[Before and after images]

════════

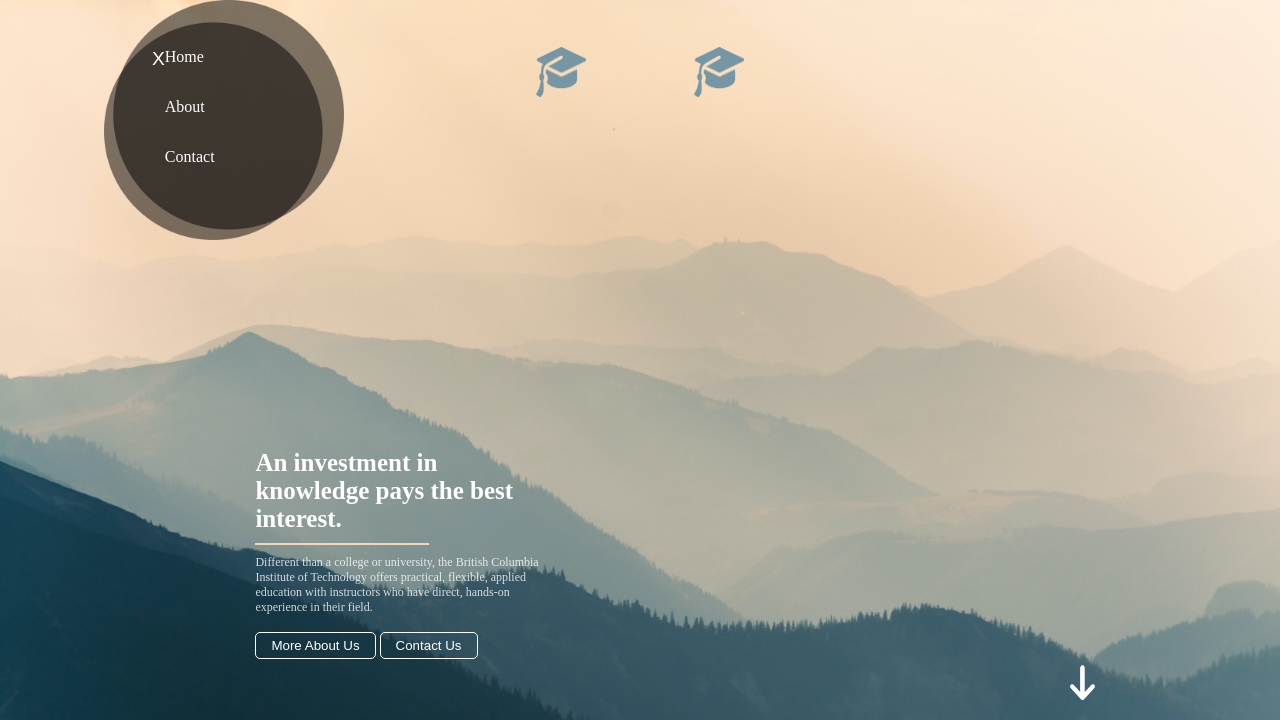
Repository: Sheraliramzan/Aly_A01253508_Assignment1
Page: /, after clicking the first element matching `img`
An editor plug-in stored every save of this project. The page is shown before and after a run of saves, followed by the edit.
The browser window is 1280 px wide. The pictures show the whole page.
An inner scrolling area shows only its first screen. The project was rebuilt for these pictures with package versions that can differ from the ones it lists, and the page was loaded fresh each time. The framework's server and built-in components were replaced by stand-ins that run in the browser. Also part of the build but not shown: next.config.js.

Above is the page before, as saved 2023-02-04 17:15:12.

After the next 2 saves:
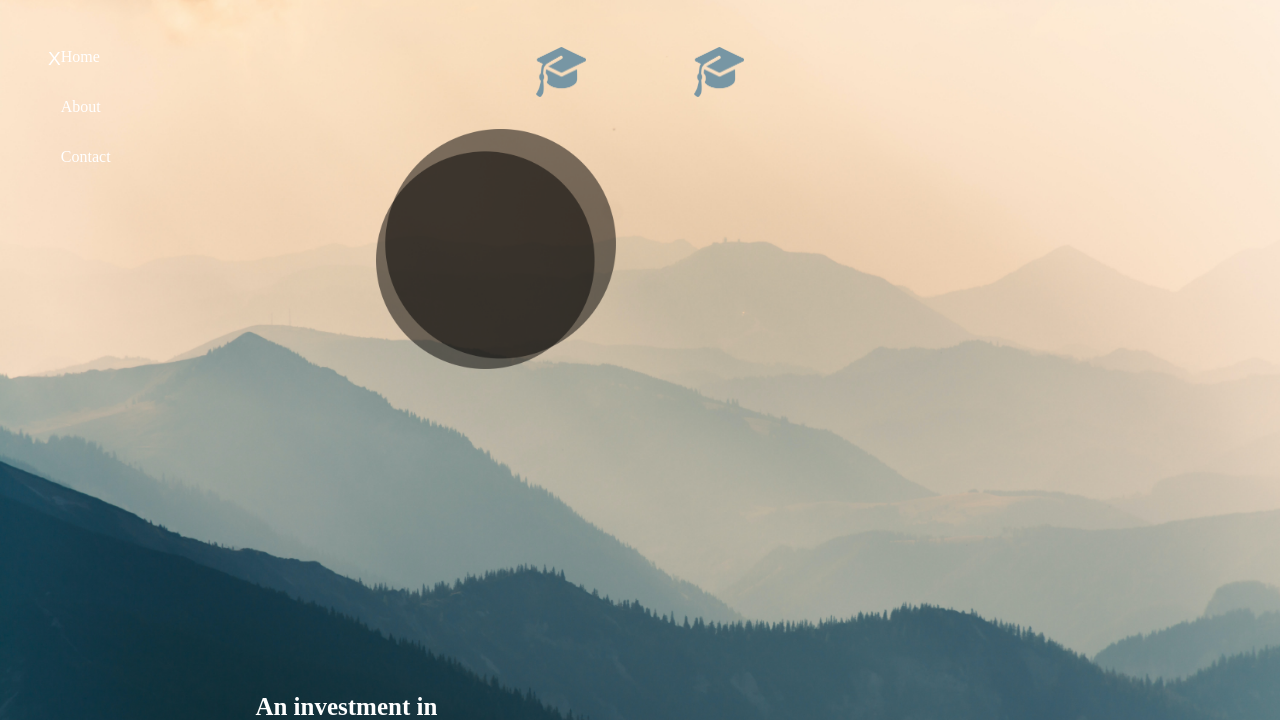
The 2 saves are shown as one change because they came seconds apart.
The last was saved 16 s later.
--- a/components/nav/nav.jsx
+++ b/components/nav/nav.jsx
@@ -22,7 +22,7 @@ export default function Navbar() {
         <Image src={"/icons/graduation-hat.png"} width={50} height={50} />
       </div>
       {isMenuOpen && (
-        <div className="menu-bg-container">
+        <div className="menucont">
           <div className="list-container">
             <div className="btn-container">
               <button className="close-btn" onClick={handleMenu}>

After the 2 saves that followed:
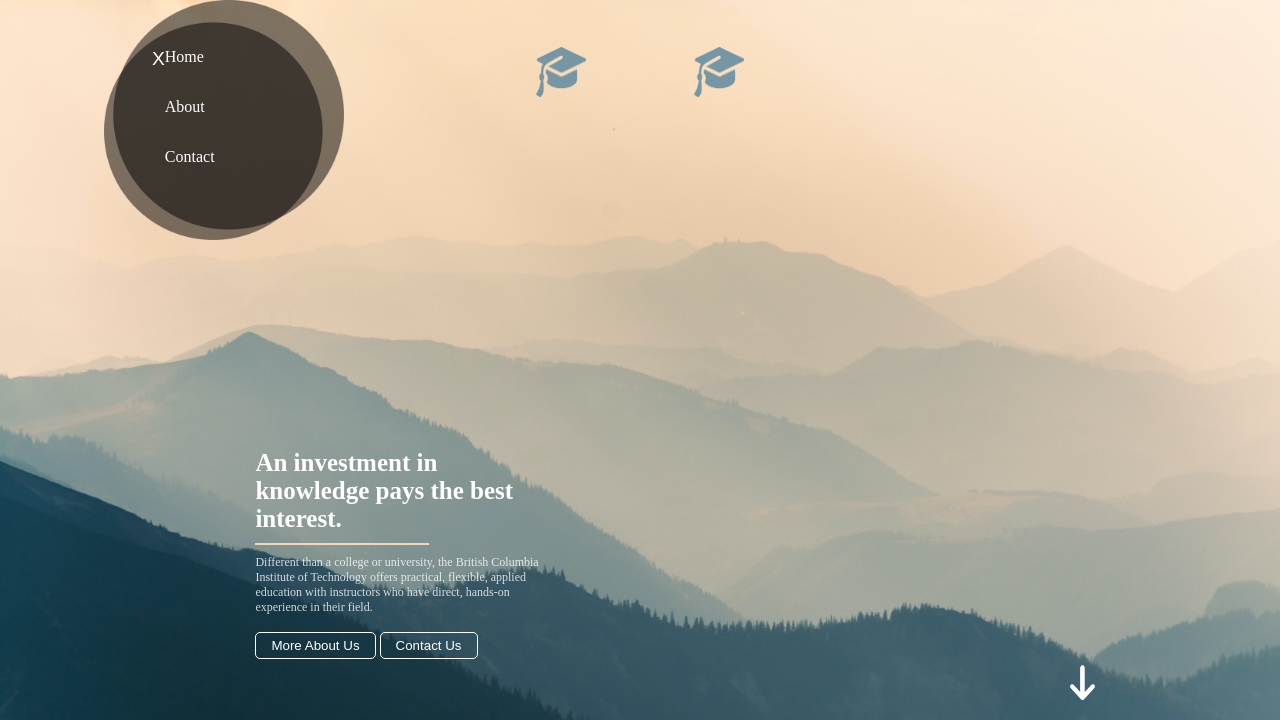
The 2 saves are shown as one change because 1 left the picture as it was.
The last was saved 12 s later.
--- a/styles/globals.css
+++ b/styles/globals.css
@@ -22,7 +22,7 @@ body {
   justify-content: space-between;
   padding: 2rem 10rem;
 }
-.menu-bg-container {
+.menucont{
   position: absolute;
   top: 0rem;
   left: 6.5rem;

════════

* **What to work on**
Where the string "shown" occurs in the data, return the whole line.

* **Output of the task**
An editor plug-in stored every save of this project. The page is shown before and after a run of saves, followed by the edit.
An inner scrolling area shows only its first screen. The project was rebuilt for these pictures with package versions that can differ from the ones it lists, and the page was loaded fresh each time. The framework's server and built-in components were replaced by stand-ins that run in the browser. Also part of the build but not shown: next.config.js.
The 2 saves are shown as one change because they came seconds apart.
The 2 saves are shown as one change because 1 left the picture as it was.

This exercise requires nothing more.